▶ _Supplied material_
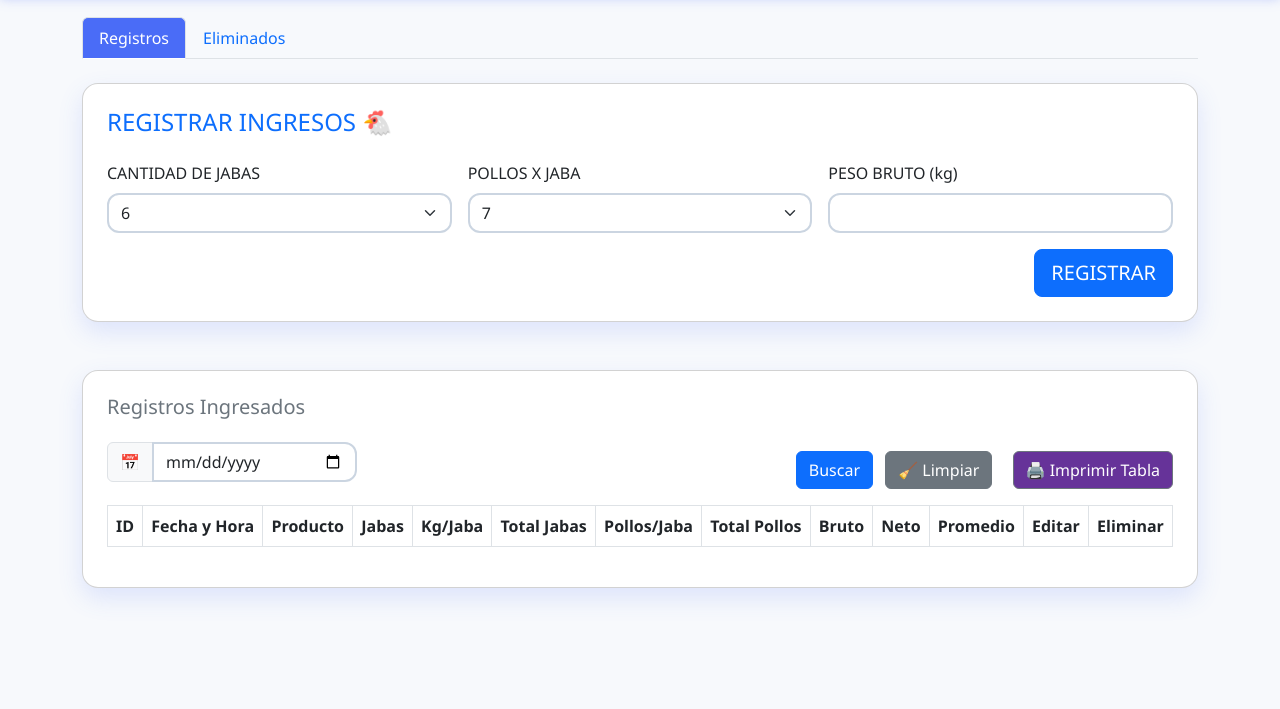
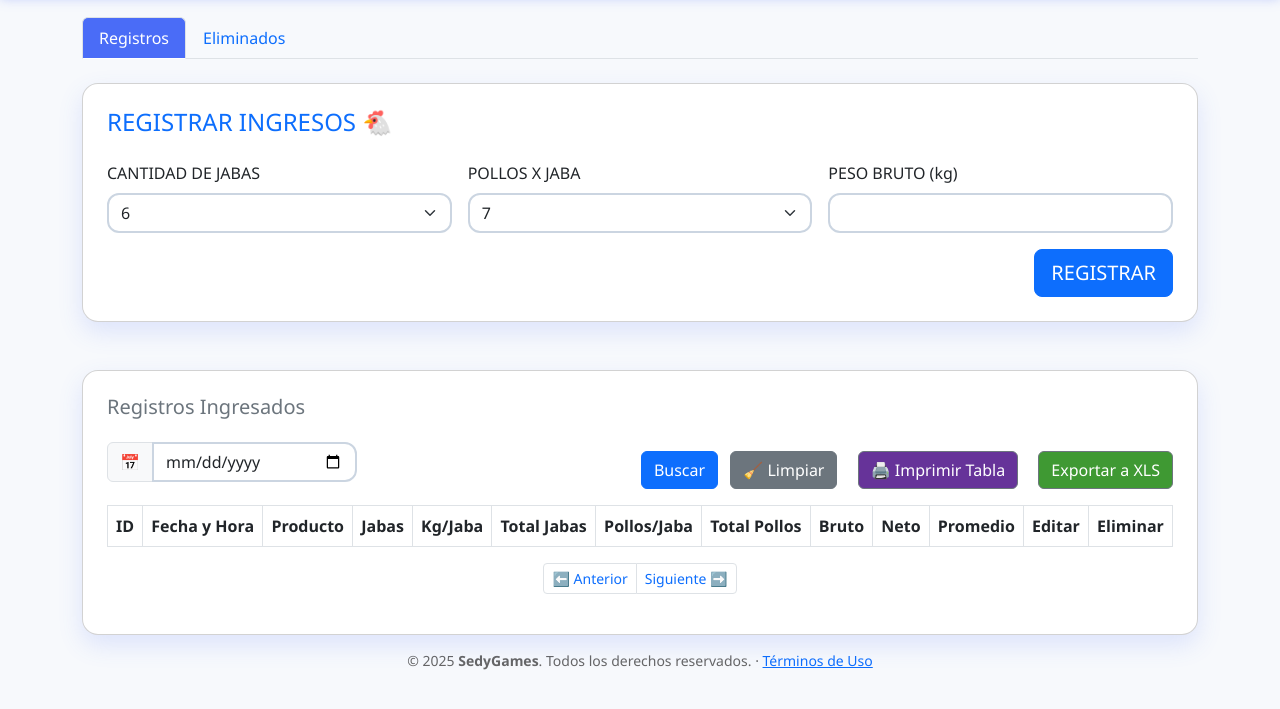
Before and after one commit to AnimeSvS/planta_db, a plain HTML site: page index.html in a window 1280 px wide. Shown: the part 71-780 px from the top of the page. Drawn offline with nearby package versions, Linux system fonts and the light colour scheme; no server answers.

Commit message:
Update index.html
V.2.2

```diff
--- a/index.html
+++ b/index.html
@@ -4,7 +4,7 @@
 <head>
   <meta charset="UTF-8" />
   <meta name="viewport" content="width=device-width, initial-scale=1" />
-  <title>AVICRUZ SAC - PLANTA</title>
+  <title>AVICRUZ SAC 🐓</title>
   <link href="https://cdn.jsdelivr.net/npm/bootstrap@5.3.0/dist/css/bootstrap.min.css" rel="stylesheet" />
   <link href="styles.css" rel="stylesheet" />
 </head>
@@ -74,7 +74,12 @@
             <div>
               <button class="btn btn-primary mt-3" id="btnBuscarFecha">Buscar</button>
               <button class="btn btn-secondary mt-3 ms-2" id="btnLimpiarBusqueda">🧹 Limpiar</button>
-             <button id="btnImprimir" class="btn btn-secondary mt-3 ms-3"style="background-color: rebeccapurple; color: white;">🖨️ Imprimir Tabla</button>
+              <button id="btnImprimir" class="btn btn-secondary mt-3 ms-3"
+                style="background-color: rebeccapurple; color: white;">🖨️ Imprimir Tabla</button>
+              <button id="btnExportarExcel" class="btn btn-secondary mt-3 ms-3"
+                style="background-color: rgb(63, 153, 51); color: white;">Exportar a XLS</button>
+
+
 
             </div>
           </div>
@@ -99,6 +104,18 @@
               </thead>
               <tbody id="tablaRegistros"></tbody>
             </table>
+            <nav aria-label="Paginación de registros" class="my-3 d-flex justify-content-center">
+              <ul class="pagination pagination-sm mb-0">
+                <li class="page-item " id="liPaginaAnterior">
+                  <button class="page-link" id="btnPaginaAnterior" tabindex="-1" aria-disabled="true">⬅️
+                    Anterior</button>
+                </li>
+                <li class="page-item " id="liPaginaSiguiente">
+                  <button class="page-link" id="btnPaginaSiguiente">Siguiente ➡️</button>
+                </li>
+              </ul>
+            </nav>
+
           </div>
         </div>
       </div>
@@ -112,7 +129,7 @@
               <thead>
                 <tr>
                   <th>ID</th>
-                  <th>Fecha Registro</th>
+                 <th>Fecha Eliminación</th>
                   <th>Producto</th>
                   <th>Jabas</th>
                   <th>Kg/Jaba</th>
@@ -122,7 +139,7 @@
                   <th>Bruto</th>
                   <th>Neto</th>
                   <th>Promedio</th>
-                  <th>Fecha Eliminación</th>
+
                 </tr>
               </thead>
               <tbody id="tablaEliminados"></tbody>
@@ -194,13 +211,24 @@
   </div>
 
 
+  <!-- FOOTER -->
 
+  <footer style="text-align: center; padding: 15px; font-size: 14px; color: #666;">
+    © <span id="añoActual"></span> <strong>SedyGames</strong>. Todos los derechos reservados.
+    · <a href="terminos.html">Términos de Uso</a>
+  </footer>
+
+  <script>
+    // Actualiza el año automáticamente
+    document.getElementById("añoActual").textContent = new Date().getFullYear();
+  </script>
   <!-- SCRIPTS -->
   <script src="https://www.gstatic.com/firebasejs/9.23.0/firebase-app-compat.js"></script>
   <script src="https://www.gstatic.com/firebasejs/9.23.0/firebase-firestore-compat.js"></script>
   <script src="firebase-config.js"></script>
   <script src="app.js"></script>
   <script src="https://cdn.jsdelivr.net/npm/bootstrap@5.3.0/dist/js/bootstrap.bundle.min.js"></script>
+
 </body>
 
 </html>
```
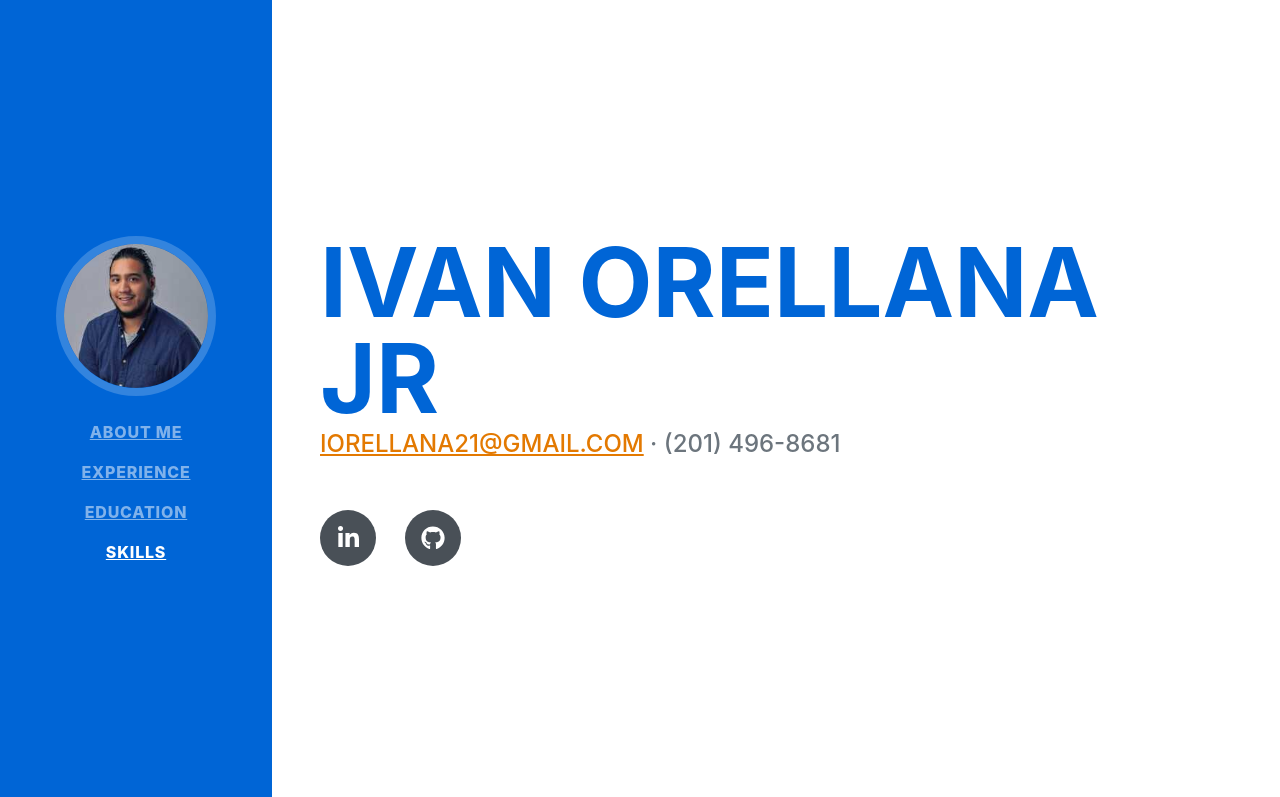
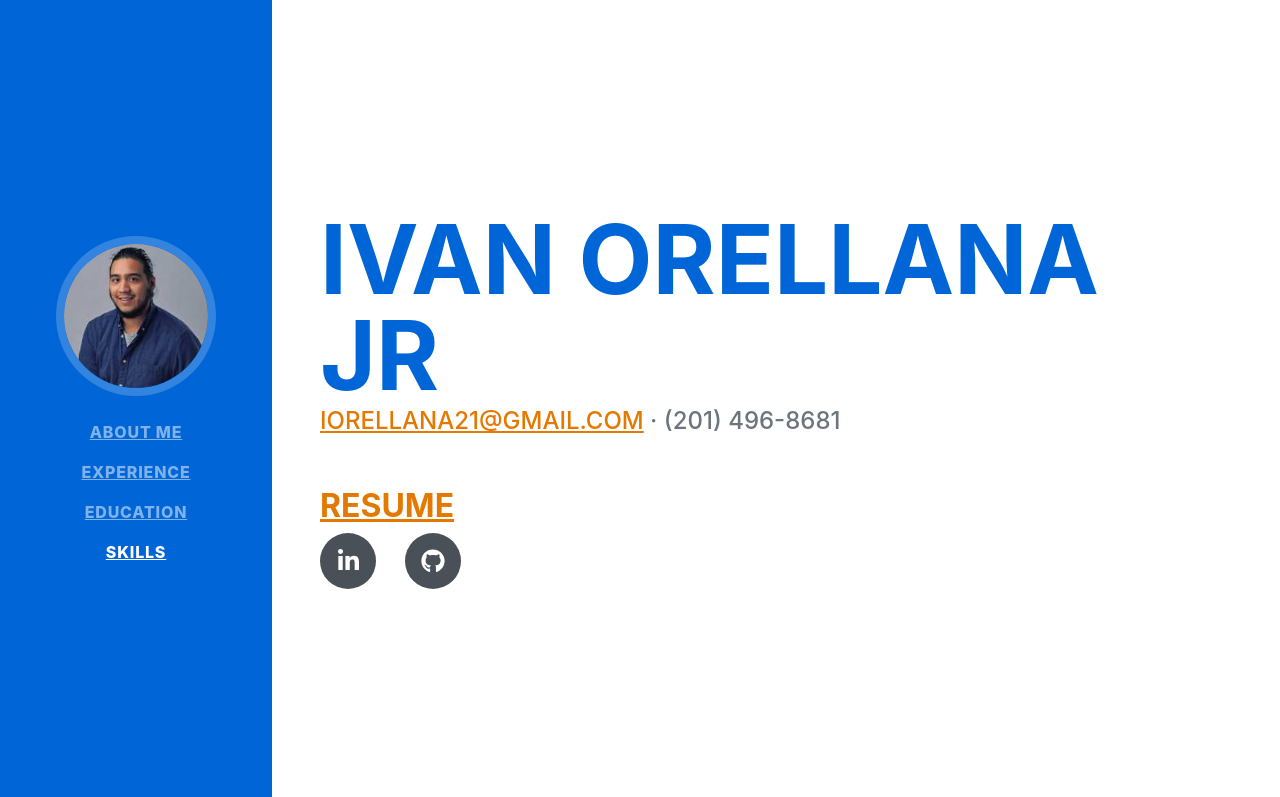
Before and after one commit to iorellana21/my-portfolio, a plain HTML site: page index.html in a window 1280 px wide. Shown: the top 797 px of the page. Drawn offline with nearby package versions, Linux system fonts and the light colour scheme; a web font is replaced by a local one.

Commit message:
cleaning up

```diff
--- a/index.html
+++ b/index.html
@@ -54,6 +54,9 @@
                         <a href="mailto:iorellana21@gmail.com">iorellana21@gmail.com</a>
                         · (201) 496-8681
                     </div>
+                    <h3>
+                        <a href="https://docs.google.com/document/d/1g8i3GbHZizs4mK3kwyoxvkBJ_ExEZeNlwgXboiq8c3s/edit" target="_blank">Resume</a>
+                    </h3>
                     <div class="social-icons">
                         <a class="social-icon" href="https://www.linkedin.com/in/ivan-orellana-jr-07bb82140/"
                             target="_blank"><i class="fab fa-linkedin-in"></i></a>
```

▶ _Task prompt_
A word-for-word restatement of all the lines above is needed, with the pictures omitted.

▶ _Answer_
Before and after one commit to AnimeSvS/planta_db, a plain HTML site: page index.html in a window 1280 px wide. Shown: the part 71-780 px from the top of the page. Drawn offline with nearby package versions, Linux system fonts and the light colour scheme; no server answers.

Commit message:
Update index.html
V.2.2

```diff
--- a/index.html
+++ b/index.html
@@ -4,7 +4,7 @@
 <head>
   <meta charset="UTF-8" />
   <meta name="viewport" content="width=device-width, initial-scale=1" />
-  <title>AVICRUZ SAC - PLANTA</title>
+  <title>AVICRUZ SAC 🐓</title>
   <link href="https://cdn.jsdelivr.net/npm/bootstrap@5.3.0/dist/css/bootstrap.min.css" rel="stylesheet" />
   <link href="styles.css" rel="stylesheet" />
 </head>
@@ -74,7 +74,12 @@
             <div>
               <button class="btn btn-primary mt-3" id="btnBuscarFecha">Buscar</button>
               <button class="btn btn-secondary mt-3 ms-2" id="btnLimpiarBusqueda">🧹 Limpiar</button>
-             <button id="btnImprimir" class="btn btn-secondary mt-3 ms-3"style="background-color: rebeccapurple; color: white;">🖨️ Imprimir Tabla</button>
+              <button id="btnImprimir" class="btn btn-secondary mt-3 ms-3"
+                style="background-color: rebeccapurple; color: white;">🖨️ Imprimir Tabla</button>
+              <button id="btnExportarExcel" class="btn btn-secondary mt-3 ms-3"
+                style="background-color: rgb(63, 153, 51); color: white;">Exportar a XLS</button>
+
+
 
             </div>
           </div>
@@ -99,6 +104,18 @@
               </thead>
               <tbody id="tablaRegistros"></tbody>
             </table>
+            <nav aria-label="Paginación de registros" class="my-3 d-flex justify-content-center">
+              <ul class="pagination pagination-sm mb-0">
+                <li class="page-item " id="liPaginaAnterior">
+                  <button class="page-link" id="btnPaginaAnterior" tabindex="-1" aria-disabled="true">⬅️
+                    Anterior</button>
+                </li>
+                <li class="page-item " id="liPaginaSiguiente">
+                  <button class="page-link" id="btnPaginaSiguiente">Siguiente ➡️</button>
+                </li>
+              </ul>
+            </nav>
+
           </div>
         </div>
       </div>
@@ -112,7 +129,7 @@
               <thead>
                 <tr>
                   <th>ID</th>
-                  <th>Fecha Registro</th>
+                 <th>Fecha Eliminación</th>
                   <th>Producto</th>
                   <th>Jabas</th>
                   <th>Kg/Jaba</th>
@@ -122,7 +139,7 @@
                   <th>Bruto</th>
                   <th>Neto</th>
                   <th>Promedio</th>
-                  <th>Fecha Eliminación</th>
+
                 </tr>
               </thead>
               <tbody id="tablaEliminados"></tbody>
@@ -194,13 +211,24 @@
   </div>
 
 
+  <!-- FOOTER -->
 
+  <footer style="text-align: center; padding: 15px; font-size: 14px; color: #666;">
+    © <span id="añoActual"></span> <strong>SedyGames</strong>. Todos los derechos reservados.
+    · <a href="terminos.html">Términos de Uso</a>
+  </footer>
+
+  <script>
+    // Actualiza el año automáticamente
+    document.getElementById("añoActual").textContent = new Date().getFullYear();
+  </script>
   <!-- SCRIPTS -->
   <script src="https://www.gstatic.com/firebasejs/9.23.0/firebase-app-compat.js"></script>
   <script src="https://www.gstatic.com/firebasejs/9.23.0/firebase-firestore-compat.js"></script>
   <script src="firebase-config.js"></script>
   <script src="app.js"></script>
   <script src="https://cdn.jsdelivr.net/npm/bootstrap@5.3.0/dist/js/bootstrap.bundle.min.js"></script>
+
 </body>
 
 </html>
```
Before and after one commit to iorellana21/my-portfolio, a plain HTML site: page index.html in a window 1280 px wide. Shown: the top 797 px of the page. Drawn offline with nearby package versions, Linux system fonts and the light colour scheme; a web font is replaced by a local one.

Commit message:
cleaning up

```diff
--- a/index.html
+++ b/index.html
@@ -54,6 +54,9 @@
                         <a href="mailto:iorellana21@gmail.com">iorellana21@gmail.com</a>
                         · (201) 496-8681
                     </div>
+                    <h3>
+                        <a href="https://docs.google.com/document/d/1g8i3GbHZizs4mK3kwyoxvkBJ_ExEZeNlwgXboiq8c3s/edit" target="_blank">Resume</a>
+                    </h3>
                     <div class="social-icons">
                         <a class="social-icon" href="https://www.linkedin.com/in/ivan-orellana-jr-07bb82140/"
                             target="_blank"><i class="fab fa-linkedin-in"></i></a>
```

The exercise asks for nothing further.